TASK DIRECTIONS:
Drop the pictures, then repeat every record exactly as it stands.

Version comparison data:

_ _ _

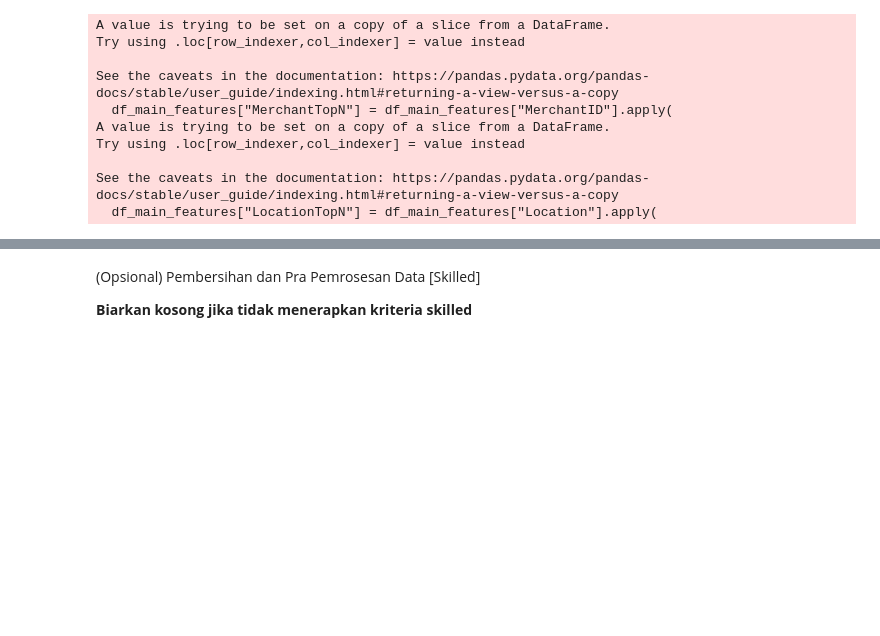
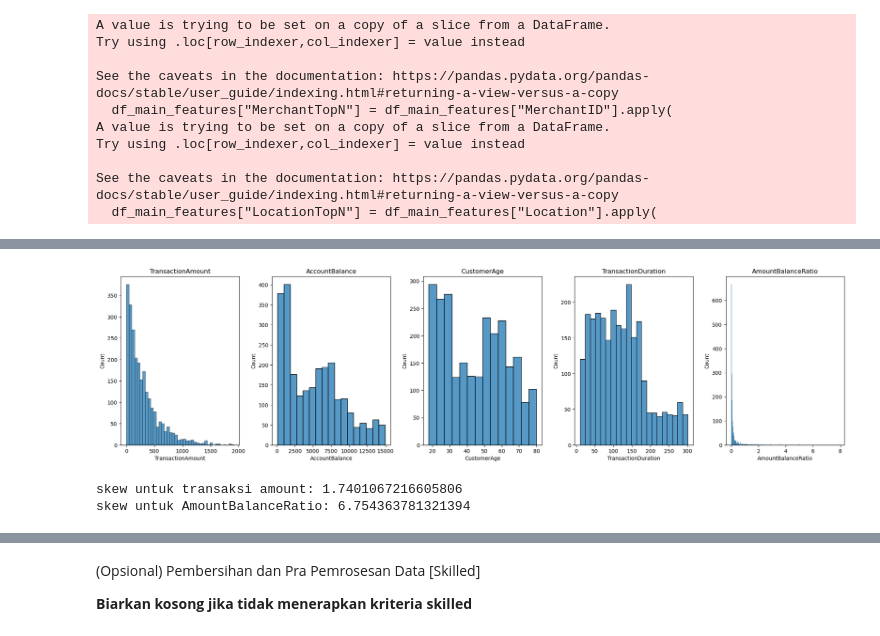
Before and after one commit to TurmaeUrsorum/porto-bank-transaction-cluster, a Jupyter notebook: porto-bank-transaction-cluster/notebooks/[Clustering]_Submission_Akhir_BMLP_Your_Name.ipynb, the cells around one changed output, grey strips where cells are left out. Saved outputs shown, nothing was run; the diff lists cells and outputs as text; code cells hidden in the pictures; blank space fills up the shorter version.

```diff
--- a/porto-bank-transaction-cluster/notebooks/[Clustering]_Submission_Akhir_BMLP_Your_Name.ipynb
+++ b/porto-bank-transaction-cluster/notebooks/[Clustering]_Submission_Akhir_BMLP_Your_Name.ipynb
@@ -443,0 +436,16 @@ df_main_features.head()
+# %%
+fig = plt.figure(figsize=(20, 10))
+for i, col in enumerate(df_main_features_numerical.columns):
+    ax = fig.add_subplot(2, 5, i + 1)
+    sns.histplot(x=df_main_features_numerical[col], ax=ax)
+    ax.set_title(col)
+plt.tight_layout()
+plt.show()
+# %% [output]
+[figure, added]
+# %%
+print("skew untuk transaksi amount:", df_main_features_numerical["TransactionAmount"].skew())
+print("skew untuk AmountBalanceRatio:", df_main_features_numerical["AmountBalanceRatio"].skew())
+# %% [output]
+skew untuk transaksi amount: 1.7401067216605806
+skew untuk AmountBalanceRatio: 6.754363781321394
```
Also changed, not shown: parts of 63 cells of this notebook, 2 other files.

_ _ _

EXERCISE SOLUTION:
Before and after one commit to TurmaeUrsorum/porto-bank-transaction-cluster, a Jupyter notebook: porto-bank-transaction-cluster/notebooks/[Clustering]_Submission_Akhir_BMLP_Your_Name.ipynb, the cells around one changed output, grey strips where cells are left out. Saved outputs shown, nothing was run; the diff lists cells and outputs as text; code cells hidden in the pictures; blank space fills up the shorter version.

```diff
--- a/porto-bank-transaction-cluster/notebooks/[Clustering]_Submission_Akhir_BMLP_Your_Name.ipynb
+++ b/porto-bank-transaction-cluster/notebooks/[Clustering]_Submission_Akhir_BMLP_Your_Name.ipynb
@@ -443,0 +436,16 @@ df_main_features.head()
+# %%
+fig = plt.figure(figsize=(20, 10))
+for i, col in enumerate(df_main_features_numerical.columns):
+    ax = fig.add_subplot(2, 5, i + 1)
+    sns.histplot(x=df_main_features_numerical[col], ax=ax)
+    ax.set_title(col)
+plt.tight_layout()
+plt.show()
+# %% [output]
+[figure, added]
+# %%
+print("skew untuk transaksi amount:", df_main_features_numerical["TransactionAmount"].skew())
+print("skew untuk AmountBalanceRatio:", df_main_features_numerical["AmountBalanceRatio"].skew())
+# %% [output]
+skew untuk transaksi amount: 1.7401067216605806
+skew untuk AmountBalanceRatio: 6.754363781321394
```
Also changed, not shown: parts of 63 cells of this notebook, 2 other files.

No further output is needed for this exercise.